*GIVEN DATA*:

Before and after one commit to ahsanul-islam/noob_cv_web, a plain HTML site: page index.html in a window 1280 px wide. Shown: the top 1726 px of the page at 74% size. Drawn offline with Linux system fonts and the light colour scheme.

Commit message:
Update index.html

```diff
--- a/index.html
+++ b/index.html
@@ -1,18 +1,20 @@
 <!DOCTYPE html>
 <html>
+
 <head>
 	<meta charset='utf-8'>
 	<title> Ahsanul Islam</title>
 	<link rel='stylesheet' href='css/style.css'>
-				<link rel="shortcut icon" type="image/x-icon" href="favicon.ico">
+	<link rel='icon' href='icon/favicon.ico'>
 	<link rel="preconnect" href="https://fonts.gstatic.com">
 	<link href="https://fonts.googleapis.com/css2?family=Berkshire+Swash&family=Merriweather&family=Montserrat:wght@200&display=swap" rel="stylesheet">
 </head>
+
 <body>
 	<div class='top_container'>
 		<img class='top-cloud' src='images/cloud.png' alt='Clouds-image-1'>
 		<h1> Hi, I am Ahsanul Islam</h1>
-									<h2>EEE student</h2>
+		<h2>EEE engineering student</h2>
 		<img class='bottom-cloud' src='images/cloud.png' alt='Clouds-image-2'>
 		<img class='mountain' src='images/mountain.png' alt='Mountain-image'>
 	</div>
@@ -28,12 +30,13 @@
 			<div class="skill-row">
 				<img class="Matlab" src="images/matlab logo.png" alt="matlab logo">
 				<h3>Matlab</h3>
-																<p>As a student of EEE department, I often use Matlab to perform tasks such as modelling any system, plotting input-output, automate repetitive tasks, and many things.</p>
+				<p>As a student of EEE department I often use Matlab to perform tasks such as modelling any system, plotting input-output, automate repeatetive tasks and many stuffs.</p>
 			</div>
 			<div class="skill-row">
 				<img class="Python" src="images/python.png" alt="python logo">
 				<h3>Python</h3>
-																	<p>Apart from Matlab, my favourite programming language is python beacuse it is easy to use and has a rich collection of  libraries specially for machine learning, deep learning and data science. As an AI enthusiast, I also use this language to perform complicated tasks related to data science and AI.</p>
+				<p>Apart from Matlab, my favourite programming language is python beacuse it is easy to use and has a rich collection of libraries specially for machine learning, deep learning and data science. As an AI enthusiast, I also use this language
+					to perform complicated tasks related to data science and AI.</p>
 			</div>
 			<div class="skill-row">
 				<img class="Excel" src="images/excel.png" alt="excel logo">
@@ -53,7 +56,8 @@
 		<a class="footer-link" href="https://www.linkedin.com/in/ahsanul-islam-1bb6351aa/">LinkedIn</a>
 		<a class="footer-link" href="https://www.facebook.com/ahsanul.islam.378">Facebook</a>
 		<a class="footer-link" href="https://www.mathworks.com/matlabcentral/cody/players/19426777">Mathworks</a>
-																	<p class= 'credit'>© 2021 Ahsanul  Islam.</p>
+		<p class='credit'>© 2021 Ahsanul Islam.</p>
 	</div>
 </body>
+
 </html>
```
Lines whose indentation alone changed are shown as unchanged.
...
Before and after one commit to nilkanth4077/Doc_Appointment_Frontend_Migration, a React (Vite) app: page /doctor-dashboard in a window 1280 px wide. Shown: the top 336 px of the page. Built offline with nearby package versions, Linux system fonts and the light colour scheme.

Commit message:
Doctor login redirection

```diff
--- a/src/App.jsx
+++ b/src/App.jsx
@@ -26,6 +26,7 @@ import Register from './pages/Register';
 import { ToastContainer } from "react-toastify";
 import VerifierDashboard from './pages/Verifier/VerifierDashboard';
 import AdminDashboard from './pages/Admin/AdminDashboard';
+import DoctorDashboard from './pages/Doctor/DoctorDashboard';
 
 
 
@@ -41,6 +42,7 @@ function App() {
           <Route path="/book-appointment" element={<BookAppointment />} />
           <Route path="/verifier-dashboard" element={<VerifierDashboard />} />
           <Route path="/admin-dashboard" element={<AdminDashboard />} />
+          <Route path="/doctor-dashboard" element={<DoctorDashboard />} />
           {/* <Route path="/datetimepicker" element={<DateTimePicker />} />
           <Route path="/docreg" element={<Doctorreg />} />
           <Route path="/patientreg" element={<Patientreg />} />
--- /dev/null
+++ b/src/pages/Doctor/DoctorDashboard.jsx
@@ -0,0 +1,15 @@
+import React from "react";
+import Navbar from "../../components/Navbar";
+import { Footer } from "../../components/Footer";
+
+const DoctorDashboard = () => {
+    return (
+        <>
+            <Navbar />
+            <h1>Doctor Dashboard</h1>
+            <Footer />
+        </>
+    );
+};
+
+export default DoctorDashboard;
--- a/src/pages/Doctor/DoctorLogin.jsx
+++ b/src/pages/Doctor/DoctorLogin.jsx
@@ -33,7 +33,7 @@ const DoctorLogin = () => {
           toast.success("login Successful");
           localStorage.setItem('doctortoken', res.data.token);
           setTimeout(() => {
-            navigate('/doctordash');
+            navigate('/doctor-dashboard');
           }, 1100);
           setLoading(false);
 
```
--
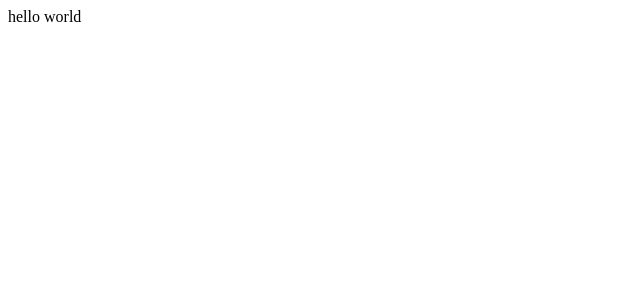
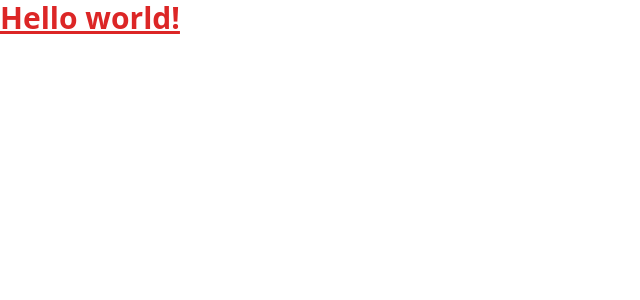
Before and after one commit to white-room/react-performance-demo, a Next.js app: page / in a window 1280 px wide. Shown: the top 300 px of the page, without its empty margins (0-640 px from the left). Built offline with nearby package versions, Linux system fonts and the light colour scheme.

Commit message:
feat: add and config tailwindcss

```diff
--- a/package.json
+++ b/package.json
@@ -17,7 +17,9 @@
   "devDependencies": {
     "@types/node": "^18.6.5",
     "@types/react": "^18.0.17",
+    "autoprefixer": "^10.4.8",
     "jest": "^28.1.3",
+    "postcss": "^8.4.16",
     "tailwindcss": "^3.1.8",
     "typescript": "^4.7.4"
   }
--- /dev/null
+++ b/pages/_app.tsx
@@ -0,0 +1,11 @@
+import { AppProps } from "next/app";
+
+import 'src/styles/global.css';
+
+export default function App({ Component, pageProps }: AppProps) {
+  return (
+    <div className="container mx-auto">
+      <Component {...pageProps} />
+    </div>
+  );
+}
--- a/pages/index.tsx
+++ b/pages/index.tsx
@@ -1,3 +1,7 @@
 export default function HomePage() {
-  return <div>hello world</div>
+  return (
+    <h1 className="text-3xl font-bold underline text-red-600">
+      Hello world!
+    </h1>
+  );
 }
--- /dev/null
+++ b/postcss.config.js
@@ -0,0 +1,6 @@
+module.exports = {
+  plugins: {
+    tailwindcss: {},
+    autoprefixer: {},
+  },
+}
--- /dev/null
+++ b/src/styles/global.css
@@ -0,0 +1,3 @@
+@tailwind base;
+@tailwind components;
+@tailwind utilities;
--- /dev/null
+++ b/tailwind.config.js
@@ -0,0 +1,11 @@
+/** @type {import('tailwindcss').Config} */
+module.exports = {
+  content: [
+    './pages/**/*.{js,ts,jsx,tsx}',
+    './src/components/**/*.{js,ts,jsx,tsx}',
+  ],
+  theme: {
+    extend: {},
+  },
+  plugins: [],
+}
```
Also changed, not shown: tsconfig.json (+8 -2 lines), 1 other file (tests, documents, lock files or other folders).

*TASK DETAILS*: Each line in the data that holds the string "index" should be found and copied.

*PROBLEM SOLUTION*:
Before and after one commit to ahsanul-islam/noob_cv_web, a plain HTML site: page index.html in a window 1280 px wide. Shown: the top 1726 px of the page at 74% size. Drawn offline with Linux system fonts and the light colour scheme.
Update index.html
--- a/index.html
+++ b/index.html
--- a/pages/index.tsx
+++ b/pages/index.tsx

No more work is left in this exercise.